=== GIVEN DATA ===
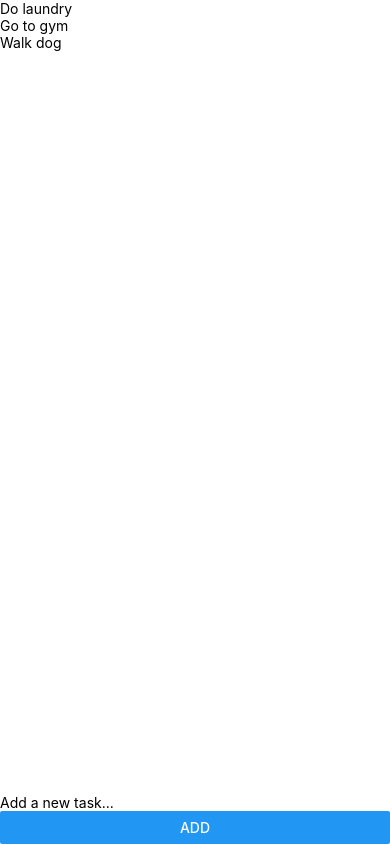
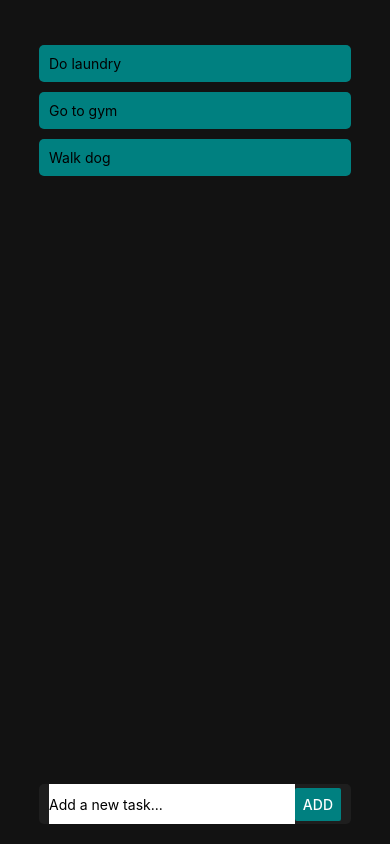
Before and after one commit to Ders-vm/ToDo, a React Native app: screen / in a window 390 px wide. Built offline with nearby package versions, Linux system fonts and the light colour scheme.

Commit message:
changed some styling

```diff
--- a/App.js
+++ b/App.js
@@ -1,8 +1,95 @@
 import React, { useState } from 'react';
-import { SafeAreaView, StyleSheet } from 'react-native';
-import ToDoList from './components/ToDoList';
-import ToDoForm from './components/ToDoForm';
+import { View, TextInput, Button, StyleSheet, ScrollView, Text, Pressable } from 'react-native';
 
+const styles = StyleSheet.create({
+    container: {
+      flex: 1,
+      backgroundColor: '#121212', // Dark background, off-black
+      justifyContent: 'center',
+      alignItems: 'center',
+      paddingTop: 40,
+    },
+    formContainer: {
+      width: '80%',
+      marginBottom: 20,
+    },
+    form: {
+      flexDirection: 'row',
+      justifyContent: 'space-between',
+      alignItems: 'center',
+      backgroundColor: '#1E1E1E', // Slightly lighter than container for contrast
+      paddingHorizontal: 10,
+      borderRadius: 5,
+    },
+    input: {
+      flex: 1,
+      height: 40,
+      color: 'black', // Black text in input
+      backgroundColor: 'white', // Keeping input field white for visibility
+    },
+    button: {
+      marginLeft: 10,
+      backgroundColor: '#008080', // Teal button
+      borderRadius: 5,
+    },
+    buttonText: {
+      color: 'white',
+      paddingVertical: 10,
+      paddingHorizontal: 20,
+    },
+    task: {
+      backgroundColor: '#008080', // Teal background for tasks
+      padding: 10,
+      marginVertical: 5,
+      borderRadius: 5,
+    },
+    completed: {
+      backgroundColor: '#008080', // Teal background for completed tasks, same as task
+    },
+    taskText: {
+      color: 'black', // Black text for tasks
+    },
+  });
+
+
+
+function ToDoForm({ onAddTask }) {
+    const [text, setText] = useState('');
+
+    const handleSubmit = () => {
+        if (!text.trim()) return;
+        onAddTask(text);
+        setText('');
+    };
+
+    return (
+        <View style={styles.formContainer}>
+            <View style={styles.form}>
+                <TextInput
+                    style={styles.input}
+                    placeholder="Add a new task..."
+                    value={text}
+                    onChangeText={setText}
+                />
+                <Button title="Add" onPress={handleSubmit} color="#008080" />
+            </View>
+        </View>
+    );
+}
+
+function ToDoList({ tasks, onToggleTaskCompleted }) {
+    return (
+        <ScrollView style={styles.formContainer}>
+            {tasks.map((task) => (
+                <Pressable key={task.id} onPress={() => onToggleTaskCompleted(task.id)}>
+                    <View style={[styles.task, task.completed && styles.completed]}>
+                        <Text style={styles.taskText}>{task.text}</Text>
+                    </View>
+                </Pressable>
+            ))}
+        </ScrollView>
+    );
+}
 
 function App() {
     const [tasks, setTasks] = useState([
@@ -27,17 +114,11 @@ function App() {
     };
 
     return (
-        <SafeAreaView style={styles.container}>
+        <View style={styles.container}>
             <ToDoList tasks={tasks} onToggleTaskCompleted={toggleTaskCompleted} />
             <ToDoForm onAddTask={addTask} />
-        </SafeAreaView>
+        </View>
     );
 }
 
-const styles = StyleSheet.create({
-    container: {
-        flex: 1,
-    },
-});
-
 export default App;
```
===
• ASSIGNMENT
Every record above must reappear exactly in the answer, minus its pictures.

• WRITTEN ANSWER
Before and after one commit to Ders-vm/ToDo, a React Native app: screen / in a window 390 px wide. Built offline with nearby package versions, Linux system fonts and the light colour scheme.

Commit message:
changed some styling

```diff
--- a/App.js
+++ b/App.js
@@ -1,8 +1,95 @@
 import React, { useState } from 'react';
-import { SafeAreaView, StyleSheet } from 'react-native';
-import ToDoList from './components/ToDoList';
-import ToDoForm from './components/ToDoForm';
+import { View, TextInput, Button, StyleSheet, ScrollView, Text, Pressable } from 'react-native';
 
+const styles = StyleSheet.create({
+    container: {
+      flex: 1,
+      backgroundColor: '#121212', // Dark background, off-black
+      justifyContent: 'center',
+      alignItems: 'center',
+      paddingTop: 40,
+    },
+    formContainer: {
+      width: '80%',
+      marginBottom: 20,
+    },
+    form: {
+      flexDirection: 'row',
+      justifyContent: 'space-between',
+      alignItems: 'center',
+      backgroundColor: '#1E1E1E', // Slightly lighter than container for contrast
+      paddingHorizontal: 10,
+      borderRadius: 5,
+    },
+    input: {
+      flex: 1,
+      height: 40,
+      color: 'black', // Black text in input
+      backgroundColor: 'white', // Keeping input field white for visibility
+    },
+    button: {
+      marginLeft: 10,
+      backgroundColor: '#008080', // Teal button
+      borderRadius: 5,
+    },
+    buttonText: {
+      color: 'white',
+      paddingVertical: 10,
+      paddingHorizontal: 20,
+    },
+    task: {
+      backgroundColor: '#008080', // Teal background for tasks
+      padding: 10,
+      marginVertical: 5,
+      borderRadius: 5,
+    },
+    completed: {
+      backgroundColor: '#008080', // Teal background for completed tasks, same as task
+    },
+    taskText: {
+      color: 'black', // Black text for tasks
+    },
+  });
+
+
+
+function ToDoForm({ onAddTask }) {
+    const [text, setText] = useState('');
+
+    const handleSubmit = () => {
+        if (!text.trim()) return;
+        onAddTask(text);
+        setText('');
+    };
+
+    return (
+        <View style={styles.formContainer}>
+            <View style={styles.form}>
+                <TextInput
+                    style={styles.input}
+                    placeholder="Add a new task..."
+                    value={text}
+                    onChangeText={setText}
+                />
+                <Button title="Add" onPress={handleSubmit} color="#008080" />
+            </View>
+        </View>
+    );
+}
+
+function ToDoList({ tasks, onToggleTaskCompleted }) {
+    return (
+        <ScrollView style={styles.formContainer}>
+            {tasks.map((task) => (
+                <Pressable key={task.id} onPress={() => onToggleTaskCompleted(task.id)}>
+                    <View style={[styles.task, task.completed && styles.completed]}>
+                        <Text style={styles.taskText}>{task.text}</Text>
+                    </View>
+                </Pressable>
+            ))}
+        </ScrollView>
+    );
+}
 
 function App() {
     const [tasks, setTasks] = useState([
@@ -27,17 +114,11 @@ function App() {
     };
 
     return (
-        <SafeAreaView style={styles.container}>
+        <View style={styles.container}>
             <ToDoList tasks={tasks} onToggleTaskCompleted={toggleTaskCompleted} />
             <ToDoForm onAddTask={addTask} />
-        </SafeAreaView>
+        </View>
     );
 }
 
-const styles = StyleSheet.create({
-    container: {
-        flex: 1,
-    },
-});
-
 export default App;
```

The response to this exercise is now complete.